The scene: A solitary figure slumps behind an imposing desk near the open window. Sea breezes blow in from China's Bohai Gulf and flutter the curtains in this work area of Building 8, Beidaihe's most hidden and luxurious villa. Piles of draft documents for the 16th Congress of the Chinese Communist Party tumble over the desk and onto the floor. Jiang Zemin rises wearily, glances out the window and walks downstage to begin his soliloquy:
Swimming half the day, arguing with the party's American experts the rest. I don't know which I hate more. And both are Mao's fault. He started bringing the whole party leadership here for August and plunging into the waves for hours to show them, and the nation, how active he still was. So I'm stuck with this collegial "working vacation." And with his troublesome Americans.
(A smirk plays on the face of the 76-year-old Chinese president.)
My experts say that the Bush White House can't wait for me to go. That the Bush people can't wait to roll over this unknown and untested Fourth Generationer that the congress will soon bless to succeed me. They think they can encircle us and we will do nothing, because we are going through a leadership change. So what if I just don't go, Mr. George W.? What if I don't let Hu Jintao take over on schedule? What does that do to your so-called "China policy"?
So I let stories that I am reconsidering my retirement go on circulating: to get under Bush's skin. To repay him for that Dalai Lama business in Shanghai. Besides, who will say it is such a terrible idea? That I stay on in office in threatening times to guide these youngsters who have no connection with the 1949 Revolution and the First Generation of leaders it produced. Dick Cheney would understand.
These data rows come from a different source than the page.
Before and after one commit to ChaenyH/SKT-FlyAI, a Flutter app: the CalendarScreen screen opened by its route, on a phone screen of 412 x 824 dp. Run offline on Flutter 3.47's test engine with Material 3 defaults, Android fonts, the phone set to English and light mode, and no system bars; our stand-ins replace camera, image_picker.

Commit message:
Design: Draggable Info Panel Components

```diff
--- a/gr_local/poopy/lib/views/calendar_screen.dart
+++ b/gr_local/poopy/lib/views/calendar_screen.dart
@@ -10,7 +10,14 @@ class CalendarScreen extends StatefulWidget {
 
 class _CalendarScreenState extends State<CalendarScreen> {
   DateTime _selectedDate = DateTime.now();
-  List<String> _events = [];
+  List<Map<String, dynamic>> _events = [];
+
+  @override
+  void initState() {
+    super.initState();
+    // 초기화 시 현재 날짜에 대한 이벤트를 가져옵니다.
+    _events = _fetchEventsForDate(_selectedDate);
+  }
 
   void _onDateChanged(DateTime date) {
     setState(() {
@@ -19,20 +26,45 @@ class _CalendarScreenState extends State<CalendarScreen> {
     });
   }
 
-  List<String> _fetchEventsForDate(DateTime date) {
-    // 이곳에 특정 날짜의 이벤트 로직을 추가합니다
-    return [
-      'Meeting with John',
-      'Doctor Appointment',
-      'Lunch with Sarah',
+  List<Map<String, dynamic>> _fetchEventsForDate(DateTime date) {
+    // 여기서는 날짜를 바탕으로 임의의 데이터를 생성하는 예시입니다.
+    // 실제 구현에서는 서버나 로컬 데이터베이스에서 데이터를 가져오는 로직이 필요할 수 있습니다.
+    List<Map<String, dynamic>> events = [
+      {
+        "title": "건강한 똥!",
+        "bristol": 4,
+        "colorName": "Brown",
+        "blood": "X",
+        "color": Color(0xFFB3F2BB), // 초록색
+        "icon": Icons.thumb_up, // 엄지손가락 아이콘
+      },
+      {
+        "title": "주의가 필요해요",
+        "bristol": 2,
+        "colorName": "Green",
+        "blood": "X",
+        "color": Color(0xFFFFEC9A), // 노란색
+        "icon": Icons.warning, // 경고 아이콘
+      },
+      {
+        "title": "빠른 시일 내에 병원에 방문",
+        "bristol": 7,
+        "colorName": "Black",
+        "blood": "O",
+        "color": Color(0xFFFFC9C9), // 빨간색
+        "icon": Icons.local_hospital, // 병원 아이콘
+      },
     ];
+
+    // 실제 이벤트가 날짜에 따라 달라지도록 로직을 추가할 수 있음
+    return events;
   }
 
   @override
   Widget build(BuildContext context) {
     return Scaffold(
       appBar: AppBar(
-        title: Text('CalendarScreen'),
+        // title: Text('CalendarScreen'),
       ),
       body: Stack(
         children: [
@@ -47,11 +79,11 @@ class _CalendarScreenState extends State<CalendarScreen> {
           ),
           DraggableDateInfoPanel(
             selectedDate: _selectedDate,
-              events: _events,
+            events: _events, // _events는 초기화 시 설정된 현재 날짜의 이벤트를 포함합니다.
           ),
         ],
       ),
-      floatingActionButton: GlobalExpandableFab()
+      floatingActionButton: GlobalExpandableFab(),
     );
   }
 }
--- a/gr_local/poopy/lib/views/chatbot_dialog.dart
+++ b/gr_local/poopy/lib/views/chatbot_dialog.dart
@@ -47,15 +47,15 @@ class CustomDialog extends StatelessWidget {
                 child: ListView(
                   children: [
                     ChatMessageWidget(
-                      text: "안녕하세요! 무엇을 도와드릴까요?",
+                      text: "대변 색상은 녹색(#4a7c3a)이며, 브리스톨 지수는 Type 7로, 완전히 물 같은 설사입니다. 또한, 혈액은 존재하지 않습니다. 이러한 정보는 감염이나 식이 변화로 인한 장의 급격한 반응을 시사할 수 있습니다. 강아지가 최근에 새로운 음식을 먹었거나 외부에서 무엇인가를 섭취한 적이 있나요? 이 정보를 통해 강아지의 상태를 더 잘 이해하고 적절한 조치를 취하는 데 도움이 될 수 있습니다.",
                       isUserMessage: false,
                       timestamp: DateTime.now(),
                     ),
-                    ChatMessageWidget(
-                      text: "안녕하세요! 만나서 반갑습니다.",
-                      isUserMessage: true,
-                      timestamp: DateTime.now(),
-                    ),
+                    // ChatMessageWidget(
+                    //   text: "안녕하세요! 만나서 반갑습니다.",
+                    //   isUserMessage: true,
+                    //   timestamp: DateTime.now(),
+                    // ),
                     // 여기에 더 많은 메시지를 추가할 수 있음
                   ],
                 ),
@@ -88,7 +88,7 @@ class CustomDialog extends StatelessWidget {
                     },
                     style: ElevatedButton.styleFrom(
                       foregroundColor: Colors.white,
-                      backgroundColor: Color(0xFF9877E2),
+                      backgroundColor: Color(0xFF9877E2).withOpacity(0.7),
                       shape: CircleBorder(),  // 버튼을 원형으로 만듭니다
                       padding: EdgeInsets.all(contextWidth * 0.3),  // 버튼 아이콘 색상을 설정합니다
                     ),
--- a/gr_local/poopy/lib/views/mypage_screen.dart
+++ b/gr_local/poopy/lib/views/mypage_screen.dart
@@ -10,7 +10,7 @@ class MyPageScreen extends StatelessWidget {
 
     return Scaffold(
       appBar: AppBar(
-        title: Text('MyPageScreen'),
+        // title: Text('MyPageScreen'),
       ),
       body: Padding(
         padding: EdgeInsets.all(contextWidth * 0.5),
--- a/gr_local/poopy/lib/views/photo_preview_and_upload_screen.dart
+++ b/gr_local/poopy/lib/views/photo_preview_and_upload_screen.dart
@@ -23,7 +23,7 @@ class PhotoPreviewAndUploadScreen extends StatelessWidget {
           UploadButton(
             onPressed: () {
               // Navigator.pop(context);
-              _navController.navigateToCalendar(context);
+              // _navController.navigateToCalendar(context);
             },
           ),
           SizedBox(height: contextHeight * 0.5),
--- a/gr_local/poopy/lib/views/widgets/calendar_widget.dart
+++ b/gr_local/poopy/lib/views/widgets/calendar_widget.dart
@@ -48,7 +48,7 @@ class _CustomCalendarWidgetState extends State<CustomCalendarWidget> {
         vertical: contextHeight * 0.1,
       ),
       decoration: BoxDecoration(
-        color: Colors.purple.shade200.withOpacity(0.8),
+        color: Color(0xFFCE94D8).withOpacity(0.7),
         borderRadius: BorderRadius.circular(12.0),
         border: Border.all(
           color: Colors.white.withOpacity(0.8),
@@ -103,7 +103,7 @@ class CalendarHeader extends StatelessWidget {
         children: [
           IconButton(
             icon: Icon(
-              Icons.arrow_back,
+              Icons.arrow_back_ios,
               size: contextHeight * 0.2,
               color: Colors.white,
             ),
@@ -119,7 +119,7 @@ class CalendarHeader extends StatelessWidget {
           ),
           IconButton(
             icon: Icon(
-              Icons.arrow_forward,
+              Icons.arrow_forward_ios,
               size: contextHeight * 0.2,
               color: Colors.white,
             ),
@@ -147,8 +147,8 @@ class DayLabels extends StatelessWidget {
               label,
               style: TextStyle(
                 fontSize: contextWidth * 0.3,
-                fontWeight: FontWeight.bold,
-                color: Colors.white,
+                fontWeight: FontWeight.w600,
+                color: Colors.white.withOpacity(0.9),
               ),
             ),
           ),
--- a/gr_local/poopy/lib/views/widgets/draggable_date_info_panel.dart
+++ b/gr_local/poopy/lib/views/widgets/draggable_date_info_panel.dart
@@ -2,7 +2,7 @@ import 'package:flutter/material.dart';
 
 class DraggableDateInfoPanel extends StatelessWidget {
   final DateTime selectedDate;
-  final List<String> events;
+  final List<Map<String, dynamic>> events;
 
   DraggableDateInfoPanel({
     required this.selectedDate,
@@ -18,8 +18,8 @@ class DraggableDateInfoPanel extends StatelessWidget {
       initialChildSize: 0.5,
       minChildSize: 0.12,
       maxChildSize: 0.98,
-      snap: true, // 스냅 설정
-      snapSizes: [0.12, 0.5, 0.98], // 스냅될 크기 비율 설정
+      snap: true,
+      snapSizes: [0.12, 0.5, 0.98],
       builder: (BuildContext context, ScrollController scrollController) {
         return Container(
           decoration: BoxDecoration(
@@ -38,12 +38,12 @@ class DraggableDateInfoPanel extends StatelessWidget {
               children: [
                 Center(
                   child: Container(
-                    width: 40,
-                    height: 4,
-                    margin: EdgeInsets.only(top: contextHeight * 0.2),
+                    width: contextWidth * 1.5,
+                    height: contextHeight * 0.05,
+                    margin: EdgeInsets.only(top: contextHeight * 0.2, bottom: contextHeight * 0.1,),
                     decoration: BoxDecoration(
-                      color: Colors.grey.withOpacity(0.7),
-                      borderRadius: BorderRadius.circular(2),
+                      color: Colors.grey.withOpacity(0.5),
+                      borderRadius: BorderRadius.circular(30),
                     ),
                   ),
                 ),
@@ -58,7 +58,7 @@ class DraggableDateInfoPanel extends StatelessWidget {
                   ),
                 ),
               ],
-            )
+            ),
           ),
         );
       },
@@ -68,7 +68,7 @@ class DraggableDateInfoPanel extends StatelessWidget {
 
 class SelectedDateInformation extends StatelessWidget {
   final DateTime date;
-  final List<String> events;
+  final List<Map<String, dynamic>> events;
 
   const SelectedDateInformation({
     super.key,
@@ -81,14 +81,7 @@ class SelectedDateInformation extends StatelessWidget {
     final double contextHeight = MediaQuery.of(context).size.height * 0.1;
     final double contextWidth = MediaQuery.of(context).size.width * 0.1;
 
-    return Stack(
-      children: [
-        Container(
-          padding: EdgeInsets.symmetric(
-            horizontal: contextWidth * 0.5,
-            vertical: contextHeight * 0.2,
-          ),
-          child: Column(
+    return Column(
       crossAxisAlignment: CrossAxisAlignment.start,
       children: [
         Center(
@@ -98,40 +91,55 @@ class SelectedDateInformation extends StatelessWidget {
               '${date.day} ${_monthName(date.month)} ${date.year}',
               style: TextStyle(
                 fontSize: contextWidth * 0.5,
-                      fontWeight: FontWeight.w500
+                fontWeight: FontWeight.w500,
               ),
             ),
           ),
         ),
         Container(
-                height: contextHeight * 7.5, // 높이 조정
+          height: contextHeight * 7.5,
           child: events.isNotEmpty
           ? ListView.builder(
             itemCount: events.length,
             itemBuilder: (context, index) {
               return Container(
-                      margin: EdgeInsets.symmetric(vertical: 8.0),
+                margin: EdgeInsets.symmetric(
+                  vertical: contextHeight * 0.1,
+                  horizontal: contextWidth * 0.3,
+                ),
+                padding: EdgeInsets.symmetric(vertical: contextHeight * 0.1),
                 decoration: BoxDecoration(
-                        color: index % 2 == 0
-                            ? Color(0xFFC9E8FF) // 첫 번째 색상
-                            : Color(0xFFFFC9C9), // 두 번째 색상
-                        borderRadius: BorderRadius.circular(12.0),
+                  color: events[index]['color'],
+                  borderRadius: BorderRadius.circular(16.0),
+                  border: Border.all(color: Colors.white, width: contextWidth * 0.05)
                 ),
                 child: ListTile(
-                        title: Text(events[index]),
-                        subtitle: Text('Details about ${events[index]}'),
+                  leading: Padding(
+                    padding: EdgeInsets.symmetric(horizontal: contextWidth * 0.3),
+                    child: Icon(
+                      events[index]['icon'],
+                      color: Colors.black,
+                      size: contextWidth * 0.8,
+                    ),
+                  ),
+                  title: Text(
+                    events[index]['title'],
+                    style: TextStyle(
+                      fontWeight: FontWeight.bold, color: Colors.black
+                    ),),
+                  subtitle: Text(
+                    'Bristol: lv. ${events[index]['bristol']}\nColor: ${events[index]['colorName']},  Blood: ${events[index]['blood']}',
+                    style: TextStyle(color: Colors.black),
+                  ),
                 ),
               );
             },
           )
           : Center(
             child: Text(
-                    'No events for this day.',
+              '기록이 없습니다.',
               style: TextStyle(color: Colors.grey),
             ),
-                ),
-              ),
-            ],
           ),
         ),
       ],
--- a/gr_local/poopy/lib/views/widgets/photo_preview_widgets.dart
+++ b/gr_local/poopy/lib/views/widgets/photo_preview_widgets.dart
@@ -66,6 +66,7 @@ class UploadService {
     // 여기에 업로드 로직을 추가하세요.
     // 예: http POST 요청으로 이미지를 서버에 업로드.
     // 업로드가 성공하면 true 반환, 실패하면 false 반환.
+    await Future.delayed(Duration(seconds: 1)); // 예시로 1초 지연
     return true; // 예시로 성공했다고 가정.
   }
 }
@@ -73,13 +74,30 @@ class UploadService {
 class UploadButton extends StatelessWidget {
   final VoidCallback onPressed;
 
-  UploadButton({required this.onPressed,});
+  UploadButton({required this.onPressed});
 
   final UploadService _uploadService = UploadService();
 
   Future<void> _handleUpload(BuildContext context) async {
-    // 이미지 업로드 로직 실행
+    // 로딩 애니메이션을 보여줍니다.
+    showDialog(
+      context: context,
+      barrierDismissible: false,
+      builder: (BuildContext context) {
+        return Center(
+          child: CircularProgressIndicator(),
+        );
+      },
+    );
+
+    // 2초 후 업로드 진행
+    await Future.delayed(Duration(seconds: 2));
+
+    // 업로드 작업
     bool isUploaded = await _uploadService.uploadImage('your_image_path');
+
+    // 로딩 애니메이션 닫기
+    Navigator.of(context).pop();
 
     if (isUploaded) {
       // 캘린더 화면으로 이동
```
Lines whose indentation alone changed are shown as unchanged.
Hu plays his cards well for a kid of 59. He did that question-and-answer session in Washington last winter, to show the Council on Foreign Relationers how "with it" and spontaneous he is. But the agents I sent with him tell me that Hu read every answer from the script we agreed on here, whatever the question was.
Of course we speak from detailed scripts when we meet with foreigners. And each other. Bush seems surprised, and impatient, when I start the prepared parts. Maybe I shouldn't take it personally. Our agents have picked up what Colin Powell said when he was told that other secretaries of state had insisted on at least an hour alone every week with their presidents to talk foreign policy: "But what would I do with the other 55 minutes?" Is there an attention span problem here?
Doesn't Bush understand that it is only in the third hour of the fourth meeting that we can begin to be frank with a stranger? He must listen as closely to what we don't say in these scripts each of which we have debated for hours as to what we do say. Listening is as important an art as talking. No, it is more important.
And Shanghai last October? Bush rushed to tell me that he did not want to argue about Tibet. But he wanted me to know that this Dalai Lama seemed totally reasonable, worth my talking to. We had not scripted an answer for that one! So I went totally inscrutable on Bush. Maintained radio silence. He finally changed the subject.
Look, we never expected wine and roses from this guy. He's not Clinton. He's not even Dad. But he has used this war on terrorism to put American bases on our western border, to pry Russia away from us, to give the Japanese navy a pretext for sailing farther south and west than ever before, to talk about joint projects with India and to introduce U.S. forces back to the Philippines and Indonesia.
That's encirclement. That's not something we can ignore. And all this while we have been quiet about Taiwan and about Pakistan's problems with India, so we could get on with a quiet leadership change at home.
Well, Mr. George W., don't count your encircled chickens yet. I will not become a lame Beijing duck just to suit you. My legacy, like Mao's and Deng's, will have an American piece too. I had Clinton eating from our hand. You bite it. You will pay. If Hu cannot do it, I can.
He frowns. He turns. Exit Jiang Zemin. Or maybe not.
Jim Hoagland is a columnist for Washington Post Writers Group.